Friday, September 4, 2009

"Hello, I'm an American and I don't know anyone."

Never before would I have prized and despised the words that title this post more than I did my second day in Ireland. I must emphasize this, it is my SECOND DAY in Ireland.

So the day starts off rather bleak. Now, I don't mean the weather, if you begin to think that the weather here is "bleak" you will go mad. That is because it is, at some point in the day, dark, rainy, and cold. It was probably sunny five minutes before that but God can't let the Irish get too carried away in their celebration of the day.

I've come to find that the Irish people want to tell you an answer. If you have a question they will do one of three things. Either they will tell you the answer, find someone who can tell you the answer, or come up with some old story that might lead you to the answer. Often times the latter two fall in conjunction with each other and you get this Irish argument about who has the proper story and where whatever you are looking for actually is. But those stories usually are false, at least now, and so you will be running all over campus because someone faintly remembers there being something that you are looking for in another building. Sounds confusing? Walk about four miles trying to look for a building you've "walked right past over to the left" and confusion is the least of your worries.

Now luck is something I've come to believe in while here in Ireland. It is because at moments I just get lucky as hell. For instance, I was lucky when I was on the bus my first day that the reason I found UCD was due to two other people also going to the campus being on that bus. And on my second day a girl walked past me who was an international student talking of a meeting the internationals were having later that day. I had not heard of this (perhaps because I am a graduate) but decided to go anyways.

Going there I learned a lot about the campus and met some of the people from various clubs as well. But, of note in this story, I also learned of the bar. That's right ladies and gentlemen, there is a bar right on my campus. So, after the meeting and the over priced BBQ (Where we also learned that if you don't BBQ in the rain, you just wont BBQ in Ireland) I walked over to the bar.

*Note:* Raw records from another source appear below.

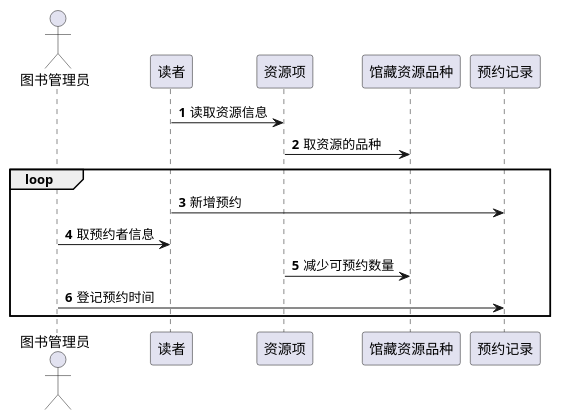
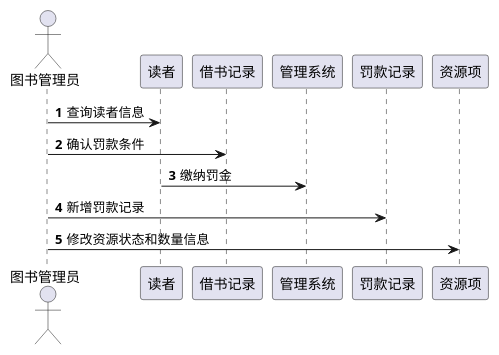
Before and after one commit to jkcqi/is_analysis: the fourth of 4 diagrams in test4/README.md, drawn with PlantUML. The commit also changed other lines of this file and 4 other files, not shown here.

````diff
--- a/test4/README.md
+++ b/test4/README.md
@@ -91,16 +91,13 @@
 ```puml
 @startuml
 autonumber
 actor 图书管理员
 
-读者 -> 资源项:读取资源信息
-资源项 -> 馆藏资源品种: 取资源的品种
-loop
-    读者 -> 预约记录:新增预约
-    图书管理员->读者:取预约者信息
-    资源项 -> 馆藏资源品种: 减少可预约数量
-    图书管理员->预约记录:登记预约时间
-end
+图书管理员->读者:查询读者信息
+图书管理员 -> 借书记录:确认罚款条件
+读者->管理系统:缴纳罚金
+图书管理员 -> 罚款记录: 新增罚款记录
+图书管理员 -> 资源项: 修改资源状态和数量信息
 
 @enduml
 ```
````
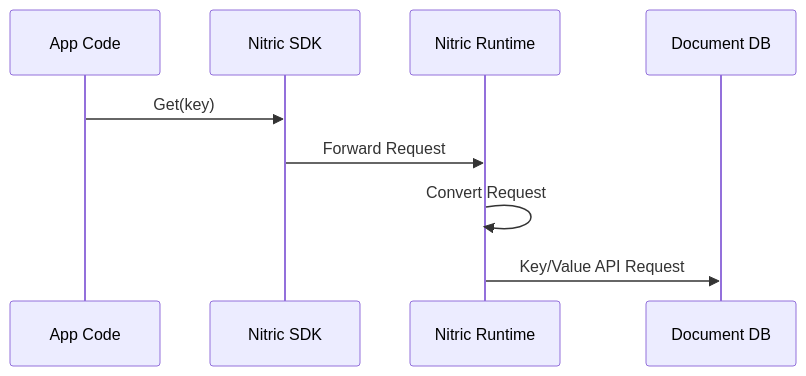
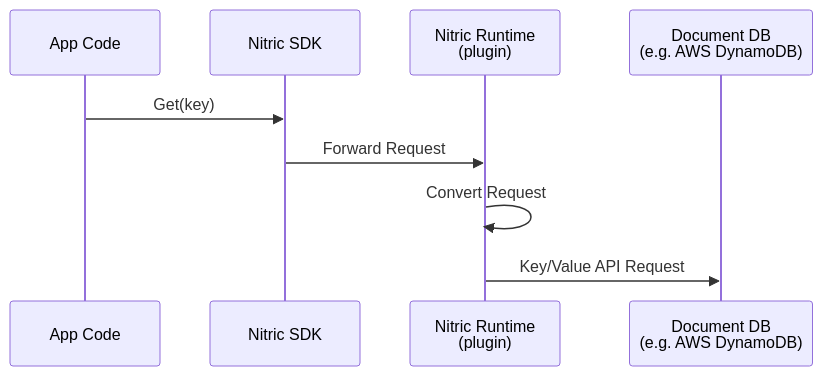
Before and after one commit to nitrictech/docs: the fourth of 4 diagrams in docs/architecture/keyvalue.mdx, drawn with Mermaid. The commit also changed other lines of this file and 4 other files, not shown here.

Commit message:
update async messaging sequences

````diff
--- a/docs/architecture/keyvalue.mdx
+++ b/docs/architecture/keyvalue.mdx
@@ -99,12 +99,12 @@
 ```mermaid
 sequenceDiagram
     participant Client as App Code
     participant SDK as Nitric SDK
-    participant Nitric as Nitric Runtime
-    participant CloudAPI as Document DB
+    participant Nitric as Nitric Runtime <br> (plugin)
+    participant CloudAPI as Document DB <br> (e.g. AWS DynamoDB)
 
     Client->>SDK: Get(key)
     SDK->>Nitric: Forward Request
     Nitric->>Nitric: Convert Request
     Nitric->>CloudAPI: Key/Value API Request
 ```
````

This is where I learned three valuable things. One, Guinness is amazing in Ireland. The majority of the taste is not so different, Guinness is Guinness, but there is a freshness about it - a degree of flavor that is just missed when it is transported over seas. The same goes for a Smithwicks (I asked, it is pronounced Smitticks or Smithicks. Usually due to the accent that drops the 'h' in a 'th' sound.) But there I stood, at the bar, with Pitbull's "I know you want me" playing in the background and I decided I needed to meet some people. So, I slammed down my drink, grabbed a new one, and walked up to some people at a table as the music switched to "Killing in the Name of" by Rage... Yeah, the music is like that here.

I met about four people, all of which were excited to meet an American. To cut the length of this short, through them I met about four more people and we all decided to go to another bar. This was because the bar was going to have free drinks from 11 - midnight. Woohoo, my first European club. This was going to be amazing.

So, we get to the club and begin the drinking. I had quite my fair share - but that is hardly the point. You see, I could pick out the American women easily. They were the extremely drunk ones who were flinging themselves around the place. And it just so happen that as I was taking a drink one flung herself at a man who drunkenly flung himself at me. This sent my arm shooting up into my mouth and breaking off a part of my front tooth. That's right everyone, in my second night in Ireland I broke a tooth at a club. I gave the guy one look and he damn near ran away. He reluctantly stayed long enough to apologize before disappearing into the crowd.

So what did I do? Well, it didn't really hurt... And there wasn't a dentist open at midnight. So I decided I would continue to party and go to the dentist the next day. That should be easy enough, right?

1 comment:

  1. That's so weird. Dad chipped his tooth in another state a few months ago and was a little worried about finding a dentist there. It's truly different when you think about being in another country! Glad things worked out for you.